[Difference listings]
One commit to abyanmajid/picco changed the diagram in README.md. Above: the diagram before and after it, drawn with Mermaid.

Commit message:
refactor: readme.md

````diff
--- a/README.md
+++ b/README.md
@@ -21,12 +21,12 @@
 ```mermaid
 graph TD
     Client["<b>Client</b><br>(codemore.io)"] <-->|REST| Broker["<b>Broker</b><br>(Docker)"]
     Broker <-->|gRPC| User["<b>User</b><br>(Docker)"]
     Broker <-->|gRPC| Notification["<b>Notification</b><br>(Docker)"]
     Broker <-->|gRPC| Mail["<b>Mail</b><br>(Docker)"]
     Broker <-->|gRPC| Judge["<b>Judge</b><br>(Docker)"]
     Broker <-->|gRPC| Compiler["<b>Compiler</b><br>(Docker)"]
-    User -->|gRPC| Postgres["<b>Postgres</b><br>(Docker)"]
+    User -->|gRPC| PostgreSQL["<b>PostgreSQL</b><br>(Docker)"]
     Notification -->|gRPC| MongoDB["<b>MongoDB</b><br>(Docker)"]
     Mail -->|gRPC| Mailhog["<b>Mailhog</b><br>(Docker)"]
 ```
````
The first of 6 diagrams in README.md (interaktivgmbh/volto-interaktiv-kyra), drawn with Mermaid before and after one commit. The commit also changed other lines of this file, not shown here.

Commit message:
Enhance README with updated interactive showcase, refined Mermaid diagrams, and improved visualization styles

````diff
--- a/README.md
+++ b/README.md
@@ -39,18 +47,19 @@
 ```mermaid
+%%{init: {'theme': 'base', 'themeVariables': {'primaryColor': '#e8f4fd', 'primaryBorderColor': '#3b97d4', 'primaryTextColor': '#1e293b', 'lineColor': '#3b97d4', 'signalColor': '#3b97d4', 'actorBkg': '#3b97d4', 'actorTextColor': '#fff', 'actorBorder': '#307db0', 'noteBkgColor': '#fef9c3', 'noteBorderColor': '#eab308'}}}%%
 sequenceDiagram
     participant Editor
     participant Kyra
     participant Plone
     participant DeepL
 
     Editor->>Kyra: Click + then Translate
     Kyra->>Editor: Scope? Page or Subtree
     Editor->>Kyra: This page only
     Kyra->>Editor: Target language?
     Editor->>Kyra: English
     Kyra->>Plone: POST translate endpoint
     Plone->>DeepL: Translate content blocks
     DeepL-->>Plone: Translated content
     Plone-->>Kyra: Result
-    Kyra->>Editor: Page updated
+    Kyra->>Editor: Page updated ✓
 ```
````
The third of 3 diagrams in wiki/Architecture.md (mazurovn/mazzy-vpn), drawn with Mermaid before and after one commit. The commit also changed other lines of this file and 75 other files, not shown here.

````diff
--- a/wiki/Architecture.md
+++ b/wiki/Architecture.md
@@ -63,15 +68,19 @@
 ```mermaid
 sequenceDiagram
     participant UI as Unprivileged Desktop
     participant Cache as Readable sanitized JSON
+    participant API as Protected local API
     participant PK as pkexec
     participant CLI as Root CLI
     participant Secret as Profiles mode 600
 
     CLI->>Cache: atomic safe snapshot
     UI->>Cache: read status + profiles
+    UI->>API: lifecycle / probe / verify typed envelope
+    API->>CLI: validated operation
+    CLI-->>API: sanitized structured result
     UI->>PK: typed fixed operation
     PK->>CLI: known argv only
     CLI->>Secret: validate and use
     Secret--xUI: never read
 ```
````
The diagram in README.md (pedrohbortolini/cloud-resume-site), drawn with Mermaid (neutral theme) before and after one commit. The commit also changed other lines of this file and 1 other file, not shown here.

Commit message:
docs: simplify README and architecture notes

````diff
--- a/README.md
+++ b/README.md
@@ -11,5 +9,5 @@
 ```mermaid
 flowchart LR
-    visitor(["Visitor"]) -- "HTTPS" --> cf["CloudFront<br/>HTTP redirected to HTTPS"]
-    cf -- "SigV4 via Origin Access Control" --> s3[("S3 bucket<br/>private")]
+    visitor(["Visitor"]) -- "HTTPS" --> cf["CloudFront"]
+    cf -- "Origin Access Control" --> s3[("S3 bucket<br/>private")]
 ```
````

Instructions to follow: Go through the records above, find every line with the word "Broker", and list those lines.

Finished task:
     Client["<b>Client</b><br>(codemore.io)"] <-->|REST| Broker["<b>Broker</b><br>(Docker)"]
     Broker <-->|gRPC| User["<b>User</b><br>(Docker)"]
     Broker <-->|gRPC| Notification["<b>Notification</b><br>(Docker)"]
     Broker <-->|gRPC| Mail["<b>Mail</b><br>(Docker)"]
     Broker <-->|gRPC| Judge["<b>Judge</b><br>(Docker)"]
     Broker <-->|gRPC| Compiler["<b>Compiler</b><br>(Docker)"]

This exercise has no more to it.